They say ‘a picture is worth a thousand words’, but rarely on sites such as Facebook, LinkedIn and even Instagram have I seen an image unaccompanied by text. Rarer still are images that are designed solely to explain a point, that contain an entire idea within them. But for me, and many neurodivergent people like me, visual storytelling is an essential part of understanding the world.
Since I was young, I have gravitated towards drawing mind-maps, mazes and anything that takes a story and translates it into a visual experience. It is only since my diagnosis with ADHD last year that I have begun to realise how much visual storytelling means to me, despite years of struggling to concentrate through long strings of text.
A diagnosis has a way of re-framing so many experiences. I used to think of myself as a failure for not processing information as others did, for not ‘succeeding’ in places I now know I wasn’t meant to be. I used to think of my love of drawing as a distraction from ‘real work’ I often failed to complete. But with a better understanding of myself and my condition came a stronger appreciation of all that visual storytelling can do, especially for neurodivergent people.

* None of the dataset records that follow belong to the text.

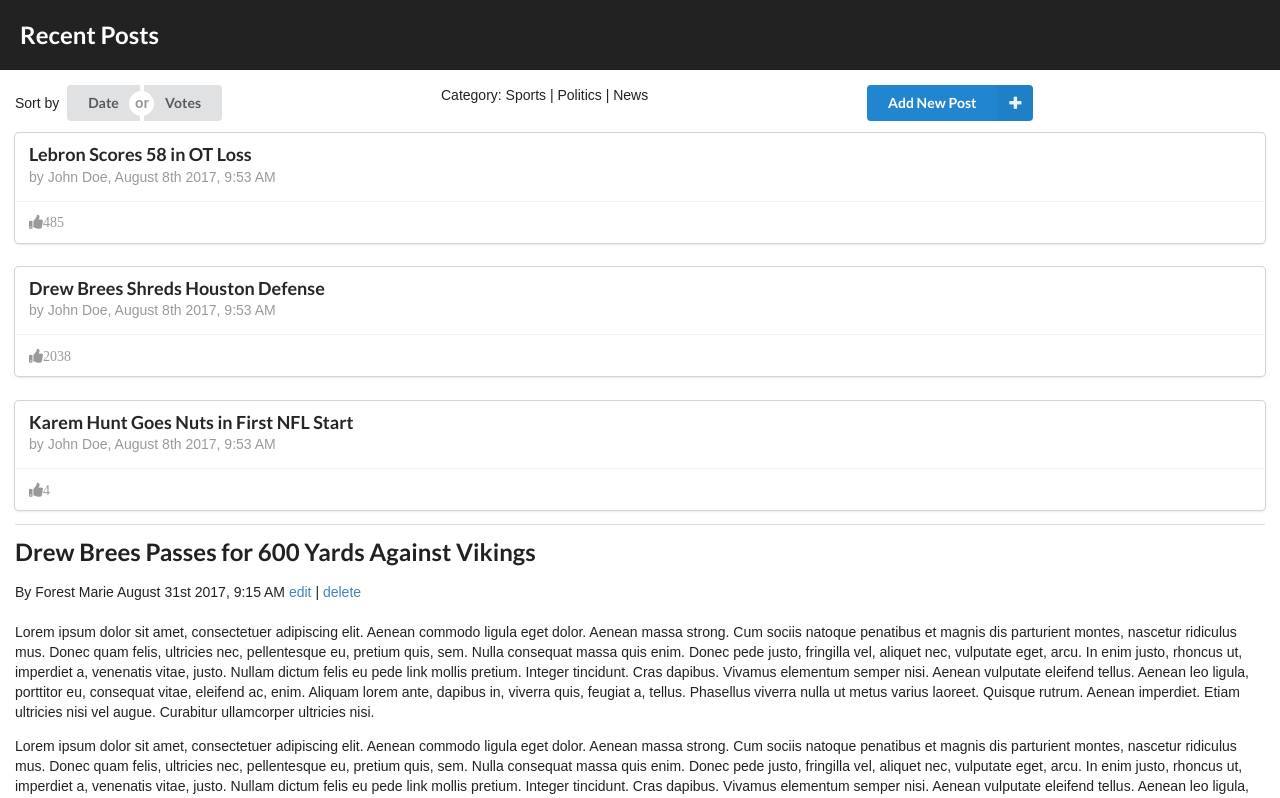
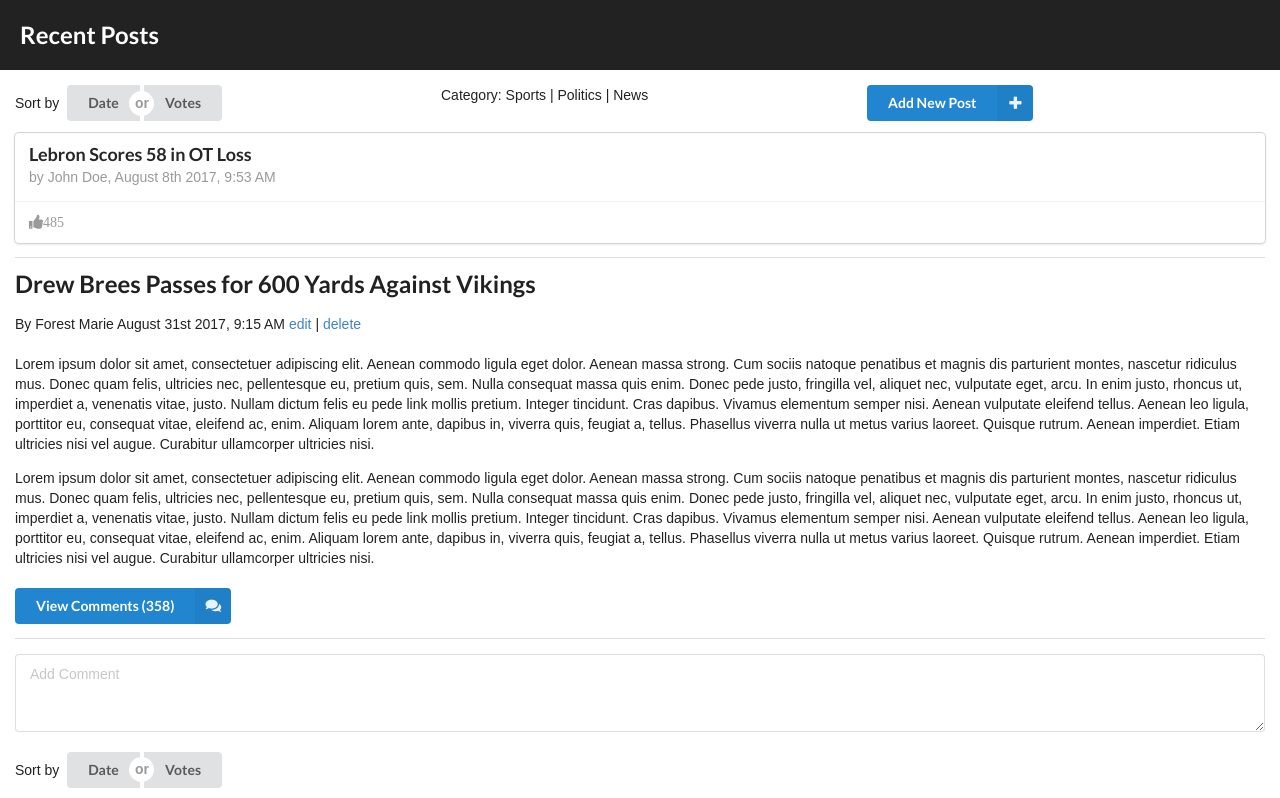
Before and after one commit to forestmarie/udacity-readable, a React (Create React App) app: page / in a window 1280 px wide. Shown: the top 798 px of the page. Built offline with nearby package versions, Linux system fonts and the light colour scheme.

Commit message:
feat: set up reducers

```diff
--- a/src/components/PostsContainer.js
+++ b/src/components/PostsContainer.js
@@ -1,4 +1,5 @@
 import React, { Component } from 'react';
+import { connect } from 'react-redux';
 
 class PostsContainer extends Component {
     render() {
@@ -32,28 +33,14 @@ class PostsContainer extends Component {
                   <i className="thumbs up icon">485</i>
                 </div>
               </div>
-              <div className="ui fluid card">
-                <div className="content">
-                  <div className="header">Drew Brees Shreds Houston Defense</div>
-                  <div className="meta">by John Doe, August 8th 2017, 9:53 AM</div>
-                </div>
-                <div className="extra content">
-                  <i className="thumbs up icon">2038</i>
-                </div>
-              </div>
-              <div className="ui fluid card">
-                <div className="content">
-                  <div className="header">Karem Hunt Goes Nuts in First NFL Start</div>
-                  <div className="meta">by John Doe, August 8th 2017, 9:53 AM</div>
-                </div>
-                <div className="extra content">
-                  <i className="thumbs up icon">4</i>
-                </div>
-              </div>
             </div>
         </div>
       );
     }
   }
 
-  export default PostsContainer;
+  function mapStateToProps({ /*props you leverage*/ }) {
+    return [];
+  }
+
+  export default connect(mapStateToProps)(PostsContainer);
--- a/src/index.js
+++ b/src/index.js
@@ -2,7 +2,28 @@ import React from 'react';
 import ReactDOM from 'react-dom';
 import './index.css';
 import App from './App';
+import { Provider } from "react-redux";
+import { createStore, applyMiddleware, compose } from "redux";
+import reducer from "./reducers";
 import registerServiceWorker from './registerServiceWorker';
 
-ReactDOM.render(<App />, document.getElementById('root'));
+const logger = store => next => action => {
+    console.group(action.type);
+    console.info("dispatching", action);
+    let result = next(action);
+    console.log("next state", store.getState());
+    return result;
+};
+
+const composeEnhancers = window.__REDUX_DEVTOOLS_EXTENSION_COMPOSE__ || compose;
+
+const store = createStore(reducer, composeEnhancers(applyMiddleware(logger)));
+
+ReactDOM.render(
+  <Provider store={store}>
+    <App />
+  </Provider>,
+  document.getElementById("root")
+);
+
 registerServiceWorker();
--- a/src/reducers/index.js
+++ b/src/reducers/index.js
@@ -10,22 +10,22 @@ import {
     FETCH_COMMENTS } from "../actions";
 
 const comments = (state = [], action) => {
+  const { author, body, postId, commentId } = action;
+
   switch (action.type) {
     case ADD_COMMENT:
-      const { author, body, postId } = action;
-      return {
-      };
+      return [...state, { author, body, postId }];
 
     case LIKE_COMMENT:
-        const { commentId } = action;
-        return  {
+        let comment = state.filter(x => x.commentId === commentId);
+        comment.voteCount++;
 
-        };
+        return [...state.filter(x => x.commentId !== commentId), comment];
 
     case EDIT_COMMENT:
-        const { author, body, commentId } = action;
-        return {
-        };
+        let comments = state.filter(x => x.commentId !== commentId);
+
+        return [ ...comments, { author, body, commentId }];
 
     case FETCH_COMMENTS:
         const { category } = action;
@@ -41,28 +41,25 @@ const comments = (state = [], action) => {
 
 
 const posts = (state = [], action) => {
+  const { author, title, body, postId } = action;
+
   switch (action.type) {
     case ADD_POST:
-        const { author, title, body } = action;
-        return {
-
-        };
+        return [...state, { author, title, body }];
 
     case EDIT_POST:
-        const { author, title, body, postId } = action;
-        return {
+        let posts = state.filter(x => x.postId !== postId);
+        return [ ...posts, { author, title, body, postId }];
 
-        };
+    case LIKE_POST:
+        let post = state.filter(x => x.postId === postId);
+        post.voteCount++;
+        return [...state.filter(x => x.postId !== postId), post];
 
     case FETCH_POSTS:
         const { category } = action;
+
         return {
-
-        };
-
-    case LIKE_POST:
-        const { postId } = action;
-        return  {
 
         };
 
@@ -71,4 +68,4 @@ const posts = (state = [], action) => {
   }
 };
 
-export default combineReducers({ calendar, food });
+export default combineReducers({ comments, posts });
```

Visual scribing (also known as a graphic recording) is the art of translating a written or spoken story into a visual language. It connects concepts in a way that appeals instantly to the eye and the memory, increasing retention. For neurodivergent people like me, that have trouble processing large amounts of text, visual scribing has become an inadvertent accessibility tool. Learning how to visually scribe myself has greatly improved my ability to understand complex concepts.
Another advantage of the visual scribe format is that it aims to condense the story into the space of a page. This forces both the artist and the viewer to focus on the core ideas being expressed. For people with dyslexia, this form of information presentation can also be an accessible alternative to reading a long article that may not be possible to read otherwise (for example, it is not in a Dyslexia-accessible font or it has black text on a bright white background).

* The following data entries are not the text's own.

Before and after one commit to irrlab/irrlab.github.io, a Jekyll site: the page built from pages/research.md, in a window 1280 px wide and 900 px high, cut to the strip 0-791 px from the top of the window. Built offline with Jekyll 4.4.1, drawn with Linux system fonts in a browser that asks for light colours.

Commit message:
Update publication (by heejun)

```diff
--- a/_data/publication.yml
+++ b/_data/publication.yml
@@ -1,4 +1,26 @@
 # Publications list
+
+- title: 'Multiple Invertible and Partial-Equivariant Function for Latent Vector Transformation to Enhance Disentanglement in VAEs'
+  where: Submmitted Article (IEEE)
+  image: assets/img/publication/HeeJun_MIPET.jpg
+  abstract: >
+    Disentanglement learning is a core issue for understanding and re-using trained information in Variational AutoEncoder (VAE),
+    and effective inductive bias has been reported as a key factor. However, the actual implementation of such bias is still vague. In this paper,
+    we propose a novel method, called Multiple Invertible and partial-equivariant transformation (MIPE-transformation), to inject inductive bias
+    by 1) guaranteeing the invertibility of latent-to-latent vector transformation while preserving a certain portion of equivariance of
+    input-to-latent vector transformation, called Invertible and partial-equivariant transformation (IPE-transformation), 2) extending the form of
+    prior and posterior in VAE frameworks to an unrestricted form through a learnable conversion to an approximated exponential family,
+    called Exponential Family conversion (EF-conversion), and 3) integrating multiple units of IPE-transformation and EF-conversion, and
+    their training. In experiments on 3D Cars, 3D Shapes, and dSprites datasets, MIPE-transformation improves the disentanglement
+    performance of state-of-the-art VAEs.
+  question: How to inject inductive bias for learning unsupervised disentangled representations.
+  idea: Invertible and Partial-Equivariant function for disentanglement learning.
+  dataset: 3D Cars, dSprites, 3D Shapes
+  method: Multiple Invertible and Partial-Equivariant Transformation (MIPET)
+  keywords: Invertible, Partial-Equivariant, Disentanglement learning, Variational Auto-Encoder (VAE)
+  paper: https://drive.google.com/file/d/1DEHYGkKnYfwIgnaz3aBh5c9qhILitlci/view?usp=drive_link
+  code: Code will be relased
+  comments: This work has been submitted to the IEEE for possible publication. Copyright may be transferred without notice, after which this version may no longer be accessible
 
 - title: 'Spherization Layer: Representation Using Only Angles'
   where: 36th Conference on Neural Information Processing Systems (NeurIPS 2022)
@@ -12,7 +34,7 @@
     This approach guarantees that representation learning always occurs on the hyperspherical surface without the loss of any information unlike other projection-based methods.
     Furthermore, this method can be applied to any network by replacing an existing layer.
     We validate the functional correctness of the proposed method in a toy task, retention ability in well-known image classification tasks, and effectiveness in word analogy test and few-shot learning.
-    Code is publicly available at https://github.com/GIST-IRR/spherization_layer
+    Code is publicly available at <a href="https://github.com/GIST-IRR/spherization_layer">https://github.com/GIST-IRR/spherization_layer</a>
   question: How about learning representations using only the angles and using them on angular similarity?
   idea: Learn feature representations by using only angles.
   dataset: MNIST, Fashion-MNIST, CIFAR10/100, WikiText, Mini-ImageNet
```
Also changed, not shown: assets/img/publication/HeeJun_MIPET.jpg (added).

None of this is to say that you have to be neurodivergent or a ‘visual learner’ to appreciate visual storytelling. The beauty of the medium is that it is easily accessible, understood in a short amount of time and much easier to remember than a wall of text. Also, for those with vision impairments, images can still have an impact, especially in a digital space. With the advent of alt text, screen readers and image descriptions, the essence of these images are translated for everyone to share.
Visual storytelling has always been an essential form of expression, but many people, including myself, are only now beginning to understand the applications it has in the neurodivergent community. From my experience, neurodiversity and visual storytelling go hand in hand. My ADHD makes me a better visual scribe, and without it my experience of the world would be very different.
For me and so many neurodiverse people, a picture really is worth a thousand words.
Thanks again to Issy for your fantastic blog. To find out more, visit Neurodiversity Media and follow Remarkable on social to see more of her visual scribes throughout the accelerator program.